▸ **Assignment**:
Set all the entries down once more, with nothing altered.

(Edit difference data)

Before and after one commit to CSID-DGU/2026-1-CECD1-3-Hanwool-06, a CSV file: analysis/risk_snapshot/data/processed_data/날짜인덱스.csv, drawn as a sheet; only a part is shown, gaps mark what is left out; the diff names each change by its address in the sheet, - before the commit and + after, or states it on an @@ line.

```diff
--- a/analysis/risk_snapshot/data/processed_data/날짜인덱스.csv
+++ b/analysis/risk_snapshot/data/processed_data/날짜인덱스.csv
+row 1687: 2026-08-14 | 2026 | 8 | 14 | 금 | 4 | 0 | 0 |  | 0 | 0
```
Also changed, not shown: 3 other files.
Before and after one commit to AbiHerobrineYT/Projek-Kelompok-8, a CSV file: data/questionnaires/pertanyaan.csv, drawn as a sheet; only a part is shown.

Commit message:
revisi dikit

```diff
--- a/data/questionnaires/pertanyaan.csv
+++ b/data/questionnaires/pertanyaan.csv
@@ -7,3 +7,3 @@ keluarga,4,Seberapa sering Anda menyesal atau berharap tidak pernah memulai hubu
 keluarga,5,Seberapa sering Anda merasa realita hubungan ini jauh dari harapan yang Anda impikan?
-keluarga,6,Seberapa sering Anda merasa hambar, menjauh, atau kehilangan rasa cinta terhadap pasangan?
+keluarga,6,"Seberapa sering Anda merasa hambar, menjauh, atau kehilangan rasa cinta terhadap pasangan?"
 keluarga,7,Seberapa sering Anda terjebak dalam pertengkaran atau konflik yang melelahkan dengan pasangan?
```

▸ **Response**:
Before and after one commit to CSID-DGU/2026-1-CECD1-3-Hanwool-06, a CSV file: analysis/risk_snapshot/data/processed_data/날짜인덱스.csv, drawn as a sheet; only a part is shown, gaps mark what is left out; the diff names each change by its address in the sheet, - before the commit and + after, or states it on an @@ line.

```diff
--- a/analysis/risk_snapshot/data/processed_data/날짜인덱스.csv
+++ b/analysis/risk_snapshot/data/processed_data/날짜인덱스.csv
+row 1687: 2026-08-14 | 2026 | 8 | 14 | 금 | 4 | 0 | 0 |  | 0 | 0
```
Also changed, not shown: 3 other files.
Before and after one commit to AbiHerobrineYT/Projek-Kelompok-8, a CSV file: data/questionnaires/pertanyaan.csv, drawn as a sheet; only a part is shown.

Commit message:
revisi dikit

```diff
--- a/data/questionnaires/pertanyaan.csv
+++ b/data/questionnaires/pertanyaan.csv
@@ -7,3 +7,3 @@ keluarga,4,Seberapa sering Anda menyesal atau berharap tidak pernah memulai hubu
 keluarga,5,Seberapa sering Anda merasa realita hubungan ini jauh dari harapan yang Anda impikan?
-keluarga,6,Seberapa sering Anda merasa hambar, menjauh, atau kehilangan rasa cinta terhadap pasangan?
+keluarga,6,"Seberapa sering Anda merasa hambar, menjauh, atau kehilangan rasa cinta terhadap pasangan?"
 keluarga,7,Seberapa sering Anda terjebak dalam pertengkaran atau konflik yang melelahkan dengan pasangan?
```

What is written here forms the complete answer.